■ Requirement ■
Go through the records and show each line where the word "span" occurs.

■ Provided data ■
----------------

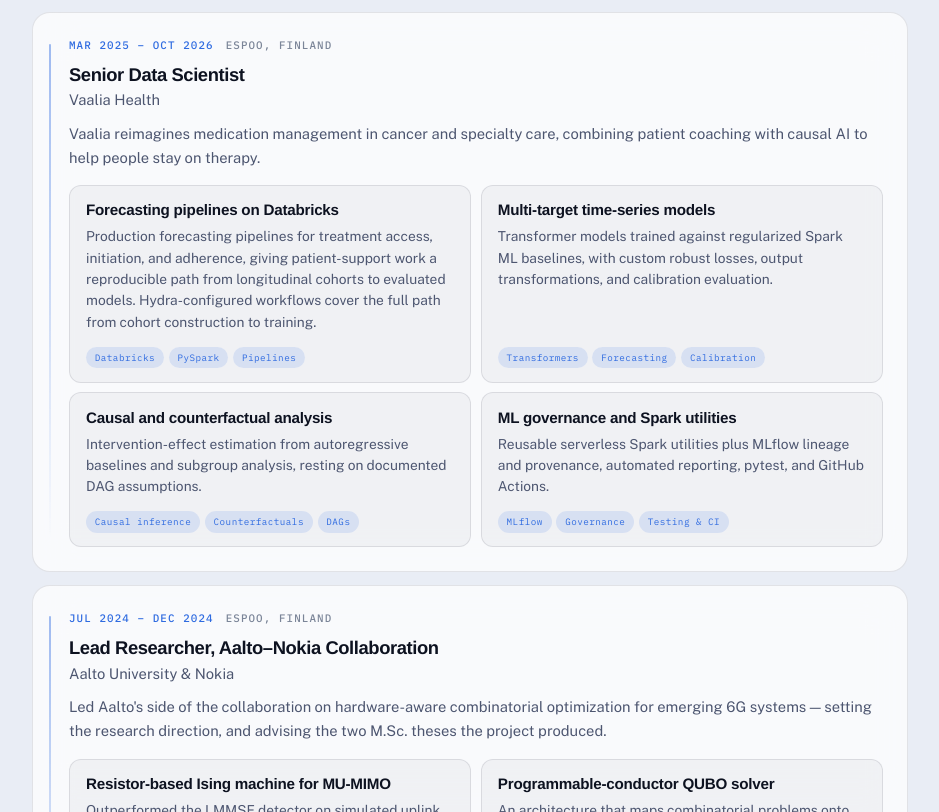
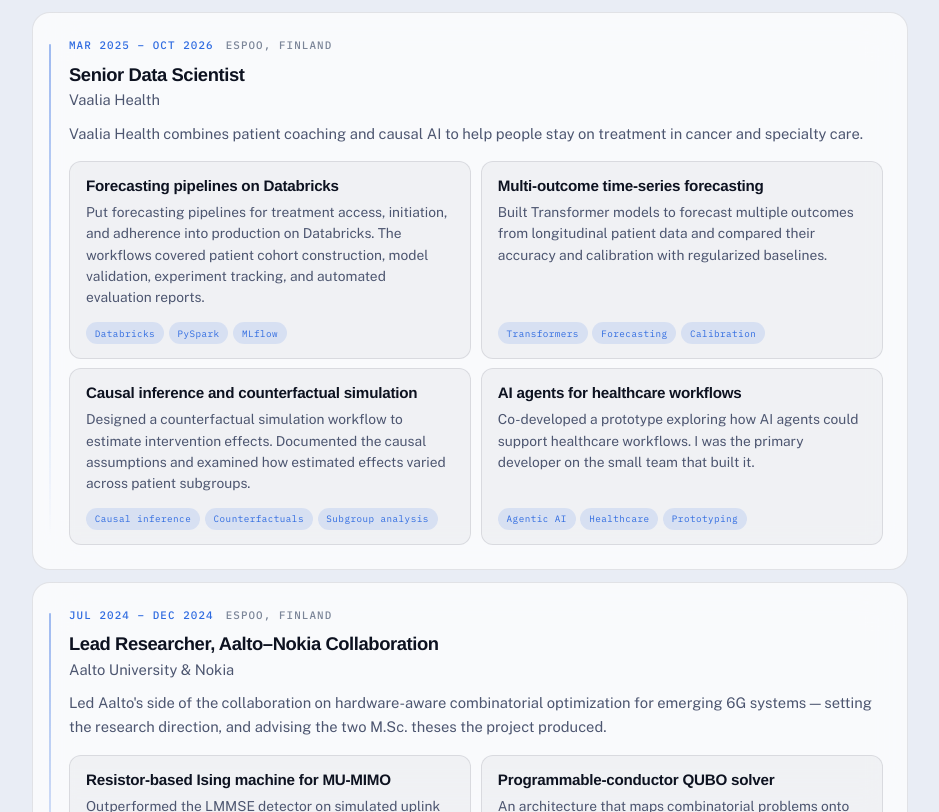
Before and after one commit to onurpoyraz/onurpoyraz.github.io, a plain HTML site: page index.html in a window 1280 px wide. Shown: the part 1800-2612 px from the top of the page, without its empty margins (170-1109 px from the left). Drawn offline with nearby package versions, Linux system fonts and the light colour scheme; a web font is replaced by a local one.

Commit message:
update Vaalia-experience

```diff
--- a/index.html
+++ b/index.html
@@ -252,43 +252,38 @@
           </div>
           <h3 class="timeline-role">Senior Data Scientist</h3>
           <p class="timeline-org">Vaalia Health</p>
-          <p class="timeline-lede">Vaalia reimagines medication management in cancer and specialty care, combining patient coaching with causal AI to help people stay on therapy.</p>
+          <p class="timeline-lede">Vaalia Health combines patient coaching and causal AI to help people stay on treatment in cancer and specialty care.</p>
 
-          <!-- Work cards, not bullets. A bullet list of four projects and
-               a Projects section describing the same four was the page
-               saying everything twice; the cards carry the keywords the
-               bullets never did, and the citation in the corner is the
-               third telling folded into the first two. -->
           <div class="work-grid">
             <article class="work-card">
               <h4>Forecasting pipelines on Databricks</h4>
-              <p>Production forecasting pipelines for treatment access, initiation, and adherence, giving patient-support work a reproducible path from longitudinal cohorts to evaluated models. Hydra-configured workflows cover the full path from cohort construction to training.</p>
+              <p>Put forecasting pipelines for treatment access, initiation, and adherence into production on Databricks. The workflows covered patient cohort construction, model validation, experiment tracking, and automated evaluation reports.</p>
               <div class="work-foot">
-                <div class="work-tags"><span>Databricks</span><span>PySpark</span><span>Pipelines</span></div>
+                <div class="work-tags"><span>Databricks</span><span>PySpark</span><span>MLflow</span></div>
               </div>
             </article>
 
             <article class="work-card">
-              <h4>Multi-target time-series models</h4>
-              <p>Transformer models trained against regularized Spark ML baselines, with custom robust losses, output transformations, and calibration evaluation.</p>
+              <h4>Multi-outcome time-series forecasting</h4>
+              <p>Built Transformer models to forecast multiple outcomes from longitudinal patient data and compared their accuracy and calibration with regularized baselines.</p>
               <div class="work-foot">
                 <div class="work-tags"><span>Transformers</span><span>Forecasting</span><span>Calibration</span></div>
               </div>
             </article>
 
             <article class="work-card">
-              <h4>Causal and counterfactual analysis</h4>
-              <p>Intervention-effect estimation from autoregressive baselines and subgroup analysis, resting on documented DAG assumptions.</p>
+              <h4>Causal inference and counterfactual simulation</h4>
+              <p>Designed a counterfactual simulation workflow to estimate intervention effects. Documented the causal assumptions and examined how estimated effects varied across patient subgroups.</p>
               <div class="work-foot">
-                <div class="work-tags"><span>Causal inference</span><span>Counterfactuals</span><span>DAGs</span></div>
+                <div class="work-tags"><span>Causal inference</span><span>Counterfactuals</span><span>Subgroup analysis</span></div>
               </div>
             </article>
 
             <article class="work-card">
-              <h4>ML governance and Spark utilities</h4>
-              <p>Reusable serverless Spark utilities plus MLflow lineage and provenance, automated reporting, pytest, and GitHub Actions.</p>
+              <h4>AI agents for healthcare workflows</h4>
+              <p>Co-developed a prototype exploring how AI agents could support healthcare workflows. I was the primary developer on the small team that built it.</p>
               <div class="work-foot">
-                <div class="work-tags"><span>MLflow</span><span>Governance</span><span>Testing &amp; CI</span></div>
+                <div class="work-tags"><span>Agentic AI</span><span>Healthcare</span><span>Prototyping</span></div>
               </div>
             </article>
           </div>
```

----------------

■ Response ■
-                <div class="work-tags"><span>Databricks</span><span>PySpark</span><span>Pipelines</span></div>
+                <div class="work-tags"><span>Databricks</span><span>PySpark</span><span>MLflow</span></div>
                 <div class="work-tags"><span>Transformers</span><span>Forecasting</span><span>Calibration</span></div>
-                <div class="work-tags"><span>Causal inference</span><span>Counterfactuals</span><span>DAGs</span></div>
+                <div class="work-tags"><span>Causal inference</span><span>Counterfactuals</span><span>Subgroup analysis</span></div>
-                <div class="work-tags"><span>MLflow</span><span>Governance</span><span>Testing &amp; CI</span></div>
+                <div class="work-tags"><span>Agentic AI</span><span>Healthcare</span><span>Prototyping</span></div>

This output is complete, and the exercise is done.